I am a Mary Roach fan.  I have been a Mary Roach fan since my creative writing teacher in college gave me Stiff as an example of how nonfiction can be crazy informative and funny all at the same time.  And then I read Packing for Mars which almost cured me of ever wanting to go to space because the discomfort just might not be worth it.

Spook is a little different from Roach’s typical books.  Instead of looking at the human body, she’s looking at the soul and whether she can find any proof for the existence of the hereafter.  She goes an exhaustive hunt for evidence, from the history of weighing dying people to see if the departing soul led to weight loss to stories of reincarnation in India to modern medical experiments about near death experiences, Roach leaves no stone unturned in her investigation.  For anyone who wants a practical history of ghost hunting, mediums, hauntings, and electronic voice projection, Roach has you covered.

And let’s not forget:  this book is funny.  Like inappropriate chortle in the middle of church funny.  Dale looked over at me several times as I was reading in bed and just laughing and laughing.  And then I’d read him a section and he wouldn’t really laugh because it’s all about context, but trust me–it’s pretty damn funny.  Especially the chapter about going on a weekend retreat course in how to become a medium.  I didn’t even know such a thing existed, but now I want to go.  Because oh the stories you could tell after that.

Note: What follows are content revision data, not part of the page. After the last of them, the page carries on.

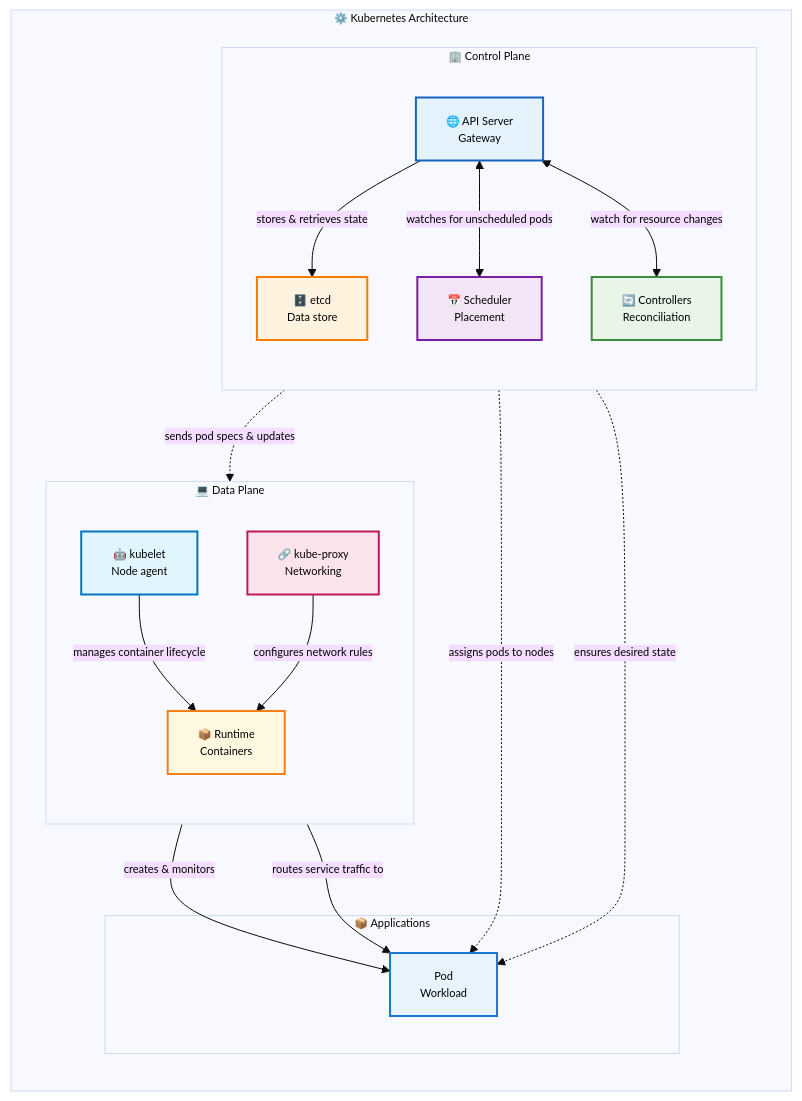
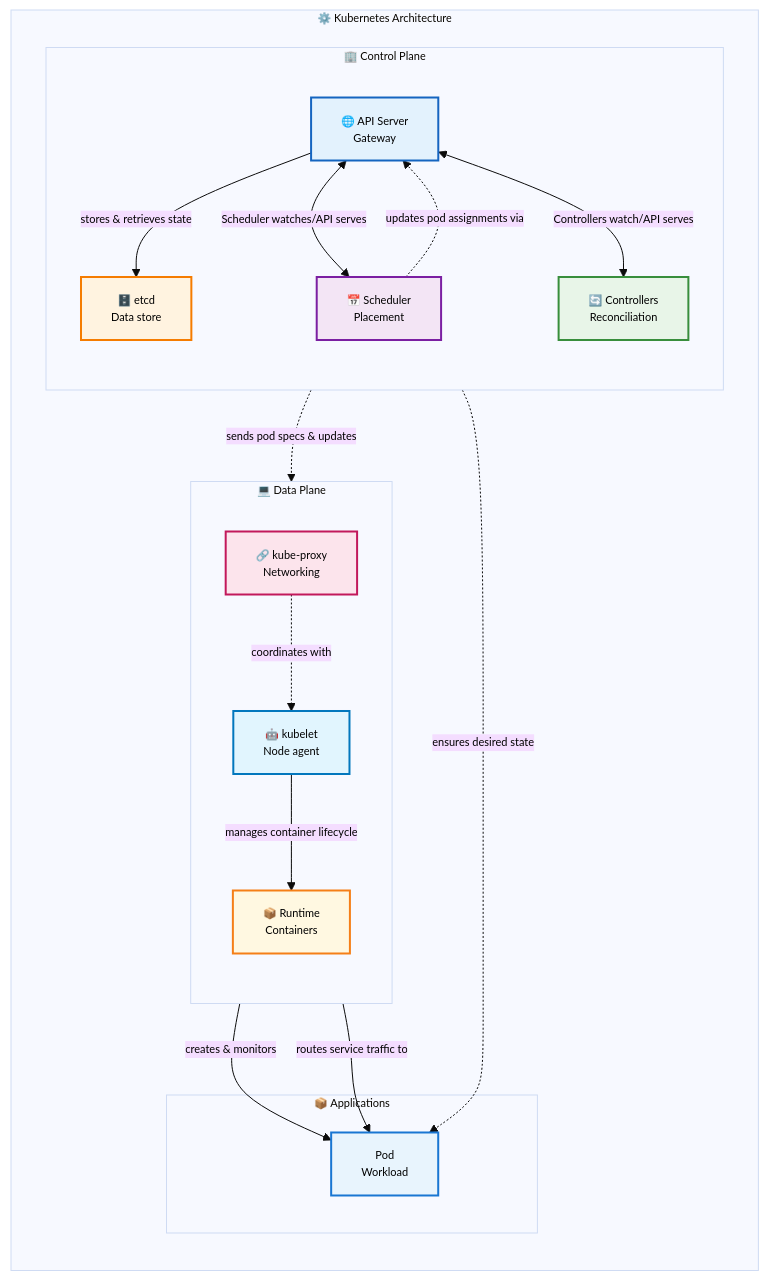
Before and after one commit to razkevich/system_design_course: the diagram in 1.4_distributed_systems/kubernetes_architecture.md, drawn with Mermaid.

Commit message:
exactly once

````diff
--- a/1.4_distributed_systems/kubernetes_architecture.md
+++ b/1.4_distributed_systems/kubernetes_architecture.md
@@ -21,48 +21,48 @@
 ```mermaid
 %%{init: {'theme':'base', 'themeVariables': { 'primaryTextColor': '#000', 'fontSize': '11px'}}}%%
 flowchart LR
     subgraph "⚙️ Kubernetes Architecture"
         
         subgraph CP ["🏢 Control Plane"]
             direction TB
             APIServer["🌐 API Server<br/>Gateway"]
             etcd["🗄️ etcd<br/>Data store"]
             Scheduler["📅 Scheduler<br/>Placement"]
             Controllers["🔄 Controllers<br/>Reconciliation"]
             
             APIServer -->|"stores & retrieves state"| etcd
-            APIServer <-->|"watches for unscheduled pods"| Scheduler
-            APIServer <-->|"watch for resource changes"| Controllers
+            APIServer <-->|"Scheduler watches/API serves"| Scheduler
+            APIServer <-->|"Controllers watch/API serves"| Controllers
         end
         
         subgraph DP ["💻 Data Plane"]
             direction TB
             Kubelet["🤖 kubelet<br/>Node agent"]
             KubeProxy["🔗 kube-proxy<br/>Networking"]  
             Runtime["📦 Runtime<br/>Containers"]
             
             Kubelet -->|"manages container lifecycle"| Runtime
-            KubeProxy -->|"configures network rules"| Runtime
+            KubeProxy -.->|"coordinates with"| Kubelet
         end
         
         subgraph Apps ["📦 Applications"]
             Pod["Pod<br/>Workload"]
         end
         
         %% Cross-plane communication
         APIServer -.->|"sends pod specs & updates"| Kubelet
-        Scheduler -.->|"assigns pods to nodes"| Pod
+        Scheduler -.->|"updates pod assignments via"| APIServer
         Controllers -.->|"ensures desired state"| Pod
         Kubelet -->|"creates & monitors"| Pod
         KubeProxy -->|"routes service traffic to"| Pod
     end
     
     style APIServer fill:#e3f2fd,stroke:#1565c0,stroke-width:2px,color:#000
     style etcd fill:#fff3e0,stroke:#f57c00,stroke-width:2px,color:#000
     style Scheduler fill:#f3e5f5,stroke:#7b1fa2,stroke-width:2px,color:#000
     style Controllers fill:#e8f5e8,stroke:#388e3c,stroke-width:2px,color:#000
     style Kubelet fill:#e1f5fe,stroke:#0277bd,stroke-width:2px,color:#000
     style KubeProxy fill:#fce4ec,stroke:#c2185b,stroke-width:2px,color:#000
     style Runtime fill:#fff8e1,stroke:#f57f17,stroke-width:2px,color:#000
     style Pod fill:#e8f4fd,stroke:#1976d2,stroke-width:2px,color:#000
 ```
````
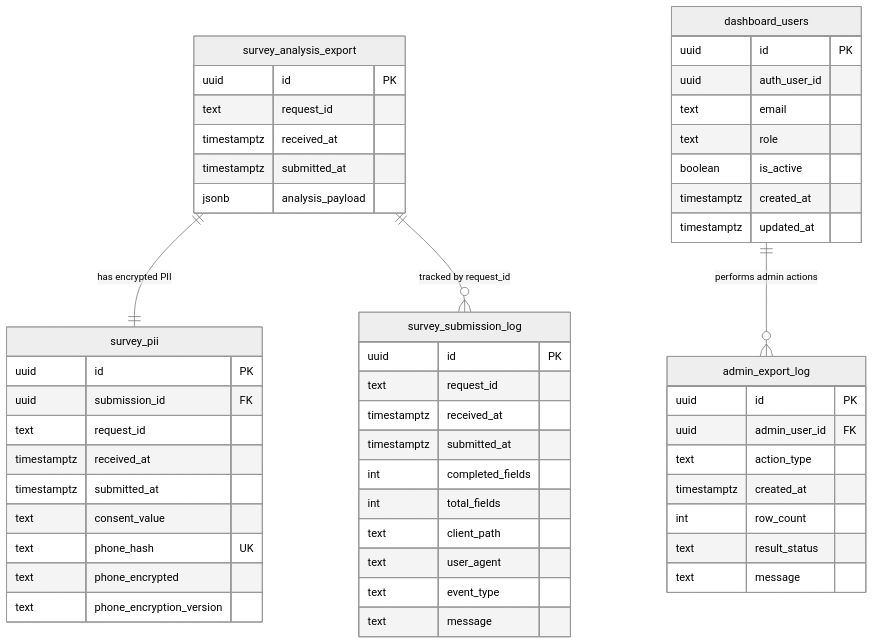
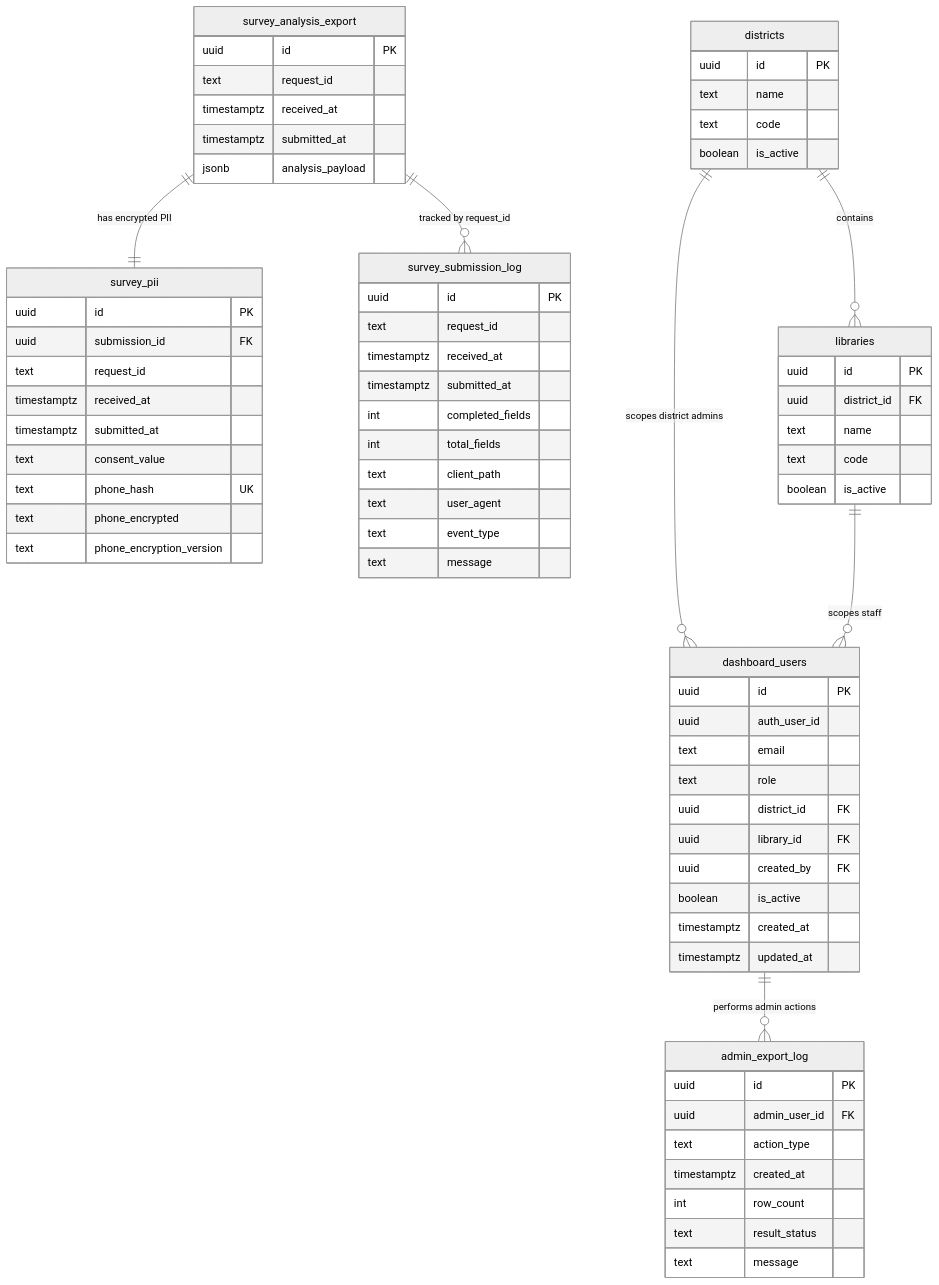
Before and after one commit to FiveEastRoot/LIBanalysis_2026_survey: the third of 5 diagrams in docs/survey-form-storage-architecture.md, drawn with Mermaid (neutral theme). The commit also changed other lines of this file and 1 other file, not shown here.

Commit message:
Refine dashboard role data access model

````diff
--- a/docs/survey-form-storage-architecture.md
+++ b/docs/survey-form-storage-architecture.md
@@ -118,59 +128,80 @@
 ```mermaid
 erDiagram
     survey_analysis_export {
         uuid id PK
         text request_id
         timestamptz received_at
         timestamptz submitted_at
         jsonb analysis_payload
     }
 
     survey_pii {
         uuid id PK
         uuid submission_id FK
         text request_id
         timestamptz received_at
         timestamptz submitted_at
         text consent_value
         text phone_hash UK
         text phone_encrypted
         text phone_encryption_version
     }
 
     survey_submission_log {
         uuid id PK
         text request_id
         timestamptz received_at
         timestamptz submitted_at
         int completed_fields
         int total_fields
         text client_path
         text user_agent
         text event_type
         text message
     }
 
     dashboard_users {
         uuid id PK
         uuid auth_user_id
         text email
         text role
+        uuid district_id FK
+        uuid library_id FK
+        uuid created_by FK
         boolean is_active
         timestamptz created_at
         timestamptz updated_at
+    }
+
+    districts {
+        uuid id PK
+        text name
+        text code
+        boolean is_active
+    }
+
+    libraries {
+        uuid id PK
+        uuid district_id FK
+        text name
+        text code
+        boolean is_active
     }
 
     admin_export_log {
         uuid id PK
         uuid admin_user_id FK
         text action_type
         timestamptz created_at
         int row_count
         text result_status
         text message
     }
 
     survey_analysis_export ||--|| survey_pii : "has encrypted PII"
     survey_analysis_export ||--o{ survey_submission_log : "tracked by request_id"
+    districts ||--o{ libraries : "contains"
+    districts ||--o{ dashboard_users : "scopes district admins"
+    libraries ||--o{ dashboard_users : "scopes staff"
     dashboard_users ||--o{ admin_export_log : "performs admin actions"
 ```
````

So I don’t know why this book never came together for me.  It was funny.  And engaging. And the subject matter is up my alley. But I had the hardest time getting through it.  I’m going to blame myself.  I’m so crazy busy with Capstone writing and life living and new job finding that my focus can be a little at loose ends.  And it certainly hasn’t dissuaded me from pursuing the rest of Roach’s catalog.

JMF Rating: 7.5/10

‘Tl next time,


Older posts «